Speaking the Truth in Love
Building a healthy family requires some tough conversations—tough conversations with our spouse, tough conversations with our children, and even tough conversations with our parents. These conversations often put us in a moral bind between the desire to be honest and the desire to be kind. Of course, we can approach these tough conversations in a variety of ways. Emma Levine, a University of Chicago psychologist, describes five ways to approach these tough conversations.
- We could just fail to address the issue. This approach is low on honesty and, in the long run, kindness. We avoid the discomfort of bringing up unpleasant material. But our family member does not learn valuable information. And, we miss the opportunity to nurture a more intimate relationship through the conversation.
- We might tell a “little white lie,” a false kindness to protect our family member’s feelings. Once again, we avoid the unpleasant confrontation, but our family member misses out on learning important information. Intimacy is hindered. And, if the “white lie” is discovered, our family member may even become resentful.
- We could simply speak with brutal honesty. In this scenario, we speak the truth but do not take our family member’s feelings into consideration. Our family member will likely feel criticized or attacked and, as a result, reject the message. Once again, family members do not gain important information. Intimacy is hindered. Relationships are harmed.

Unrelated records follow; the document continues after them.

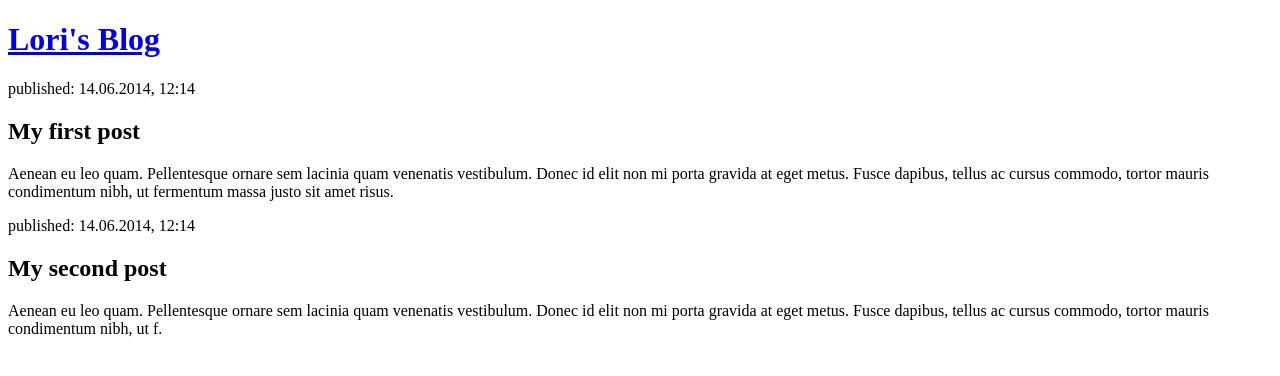
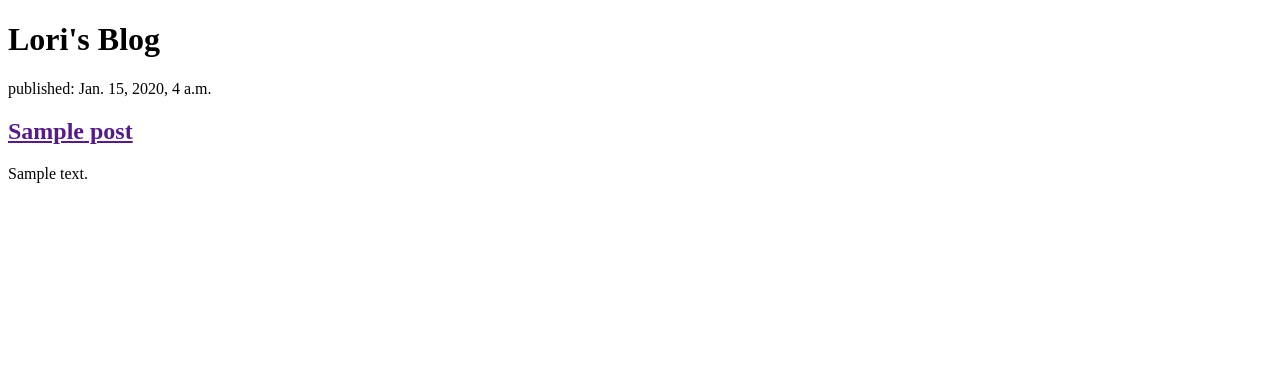
Before and after one commit to loritheladybug7-Ivy/my-first-blog, a Django app: template blog/templates/blog/post_list.html in a window 1280 px wide. Shown: the top 376 px of the page. Run offline with Django 3.2, Linux system fonts and the light colour scheme; the template is opened without the code that fills it: values that come from a table or form of the project are taken from there, others are empty; tables that the repository leaves empty hold one stand-in row (values such as "Sample post").

Commit message:
Updating template for blog

```diff
--- a/blog/templates/blog/post_list.html
+++ b/blog/templates/blog/post_list.html
@@ -1,23 +1,19 @@
 <!DOCTYPE html>
 <html>
     <head>
+        <meta charset="UTF-8">
         <title>Lori's Blog</title>
     </head>
     <body>
         <header>
-            <h1><a href="/">Lori's Blog</a></h1>
+            <h1><strong>Lori's Blog</strong></h1>
         </header>
-
-        <article>
-            <time>published: 14.06.2014, 12:14</time>
-            <h2><strong>My first post</strong></h2>
-            <p>Aenean eu leo quam. Pellentesque ornare sem lacinia quam venenatis vestibulum. Donec id elit non mi porta gravida at eget metus. Fusce dapibus, tellus ac cursus commodo, tortor mauris condimentum nibh, ut fermentum massa justo sit amet risus.</p>
-        </article>
-
-        <article>
-            <time>published: 14.06.2014, 12:14</time>
-            <h2><strong>My second post</strong></h2>
-            <p>Aenean eu leo quam. Pellentesque ornare sem lacinia quam venenatis vestibulum. Donec id elit non mi porta gravida at eget metus. Fusce dapibus, tellus ac cursus commodo, tortor mauris condimentum nibh, ut f.</p>
-        </article>
+        {% for post in posts %}
+            <article>
+                <time>published: {{ post.published_date }}</time>
+                <h2><a href="">{{ post.title }}</a></h2>
+                <p>{{ post.text|linebreaksbr }}</p>
+            </article>
+        {% endfor %}
     </body>
 </html>
--- a/blog/views.py
+++ b/blog/views.py
@@ -1,5 +1,8 @@
 from django.shortcuts import render
+from django.utils import timezone
+from .models import Post
 
 # Create your views here.
 def post_list(request):
-    return render(request, 'blog/post_list.html', {})
+    posts = Post.objects.filter(published_date=timezone.now()).order_by('published_date')
+    return render(request, 'blog/post_list.html', {'posts': posts})
```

- The fourth approach involves telling your family member something true and positive but irrelevant to the “real” issue. For instance, your son asks about his performance during the baseball game and you reply by saying, “It was a beautiful sunny day to watch your game” rather than offering a direct, but loving critique of his performance. Unfortunately, your family member will likely view this as no different than telling an outright lie. They will become frustrated. Intimacy will be hindered. Relationships harmed.
Why do we use these ineffective approaches? Dr. Levine believes we choose one of these ineffective approaches because we focus mainly on our own feelings during the anticipated interaction and we focus on short-term comfort rather than long-term kindness. All this aside, Dr. Levine does describe one more approach… and this one proves most effective. It shifts the focus to the long-term growth and increased intimacy we might gain rather than the short-term comfort. .
- Articulate a sincere interest in your family member’s long-term benefit before describing your concern in a gentle, straight-forward manner. Remember, the conversation will end like it begins so approach the interaction gently, with a “gentle start up.” Even if you fumble over some words, your family member will sense your attempt. They will experience the warmth of emotion expressed and recognize your genuine concern. As a result, they will be more able to hear the concern…even if it is unpleasant in the moment. In other words, speak the truth in love. When we do, family members gain important information. Everyone grows. Intimacy is enhanced.
To speak the truth in love is an ancient wisdom that helps us grow more mature, more intimate, and more secure.